In some circumstances an IVA is more appropriate, it is a legally binding agreement between you and your creditors to repay all or part of the debt either by monthly instalments, a one off lump sum payments or on the condition of a certain asset being realised.  The IVA can last for up to five years and only covers unsecured debts.  It should be noted that an IVA is a heavyweight financial document, failure to adhere to the terms may lead to bankruptcy.

Bankruptcy

This is often seen as the final option and may be made on the petition of either the creditor or the debtor.  An application is made to Court and if approved the debtor is adjudicated bankrupt.  All assets then vest in the Official Receiver, who may appoint a Trustee in Bankruptcy to realise the assets for the benefit of the bankruptcy creditors.  It should be noted that bankruptcy does place restrictions on the debtor, e.g., you can’t borrow more than £500 without advising the lender you’re bankrupt, you are not permitted to act as a director of a company, etc..

How do you help a person in this situation?

Financial difficulty is clearly a stressful time for those who are experiencing it.  Financial distress may occur in some circumstances due to factors which are out of our control, family illness for example.  A face to face meeting with the individual I find is best at the onset, this enables me to gather all the facts in relation to the level of debt and income/assets available and assess all options.   Doing so also helps the debtor to see things more clearly.  I am here to find a way forward, that financial difficulty can happen to the very best of us and that there are options available.

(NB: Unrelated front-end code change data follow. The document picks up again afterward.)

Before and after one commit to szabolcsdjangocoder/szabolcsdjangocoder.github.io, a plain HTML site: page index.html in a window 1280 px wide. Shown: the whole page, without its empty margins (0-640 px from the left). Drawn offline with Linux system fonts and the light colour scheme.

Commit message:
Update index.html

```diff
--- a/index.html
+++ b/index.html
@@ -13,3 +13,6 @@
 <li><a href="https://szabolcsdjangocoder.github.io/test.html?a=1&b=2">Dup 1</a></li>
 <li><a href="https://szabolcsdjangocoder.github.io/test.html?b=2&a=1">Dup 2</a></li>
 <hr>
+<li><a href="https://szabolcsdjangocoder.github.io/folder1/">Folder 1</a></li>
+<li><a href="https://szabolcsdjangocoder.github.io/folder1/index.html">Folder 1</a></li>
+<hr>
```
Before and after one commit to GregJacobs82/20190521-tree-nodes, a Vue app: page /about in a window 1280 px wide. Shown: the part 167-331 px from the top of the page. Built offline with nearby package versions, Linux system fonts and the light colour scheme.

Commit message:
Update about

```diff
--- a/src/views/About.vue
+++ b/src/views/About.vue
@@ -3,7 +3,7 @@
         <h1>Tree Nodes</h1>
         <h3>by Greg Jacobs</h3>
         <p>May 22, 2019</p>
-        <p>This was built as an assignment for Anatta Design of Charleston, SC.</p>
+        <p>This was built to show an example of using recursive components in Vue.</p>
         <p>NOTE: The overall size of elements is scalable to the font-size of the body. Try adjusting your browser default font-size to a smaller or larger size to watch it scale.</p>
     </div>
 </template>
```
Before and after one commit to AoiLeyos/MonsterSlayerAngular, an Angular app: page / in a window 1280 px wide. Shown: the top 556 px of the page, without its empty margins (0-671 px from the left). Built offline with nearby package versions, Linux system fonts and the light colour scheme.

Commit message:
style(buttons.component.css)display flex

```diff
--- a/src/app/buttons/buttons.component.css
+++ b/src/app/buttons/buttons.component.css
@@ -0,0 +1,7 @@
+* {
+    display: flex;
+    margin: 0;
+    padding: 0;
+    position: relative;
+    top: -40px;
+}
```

The main worry for an individual experiencing financial difficulty is the worry that their home may be at risk, this area would be discussed.  After investigating all the circumstances, I would then assess which option is best suited to the debtor.

What measures can a person take to ensure they avoid insolvency?

Insolvency happens for a variety of reasons, but in general, live within your budget, properly assess risks when making financial decisions, don’t rely on false hopes and most importantly, don’t ignore it, deal with it sooner rather than later.

For further information or advice please contact

Fiona Fearon

ASM CHARTERED ACCOUNTANTS

Tele: 028 3026 9933

Email: fiona.fearon@asmnewry.com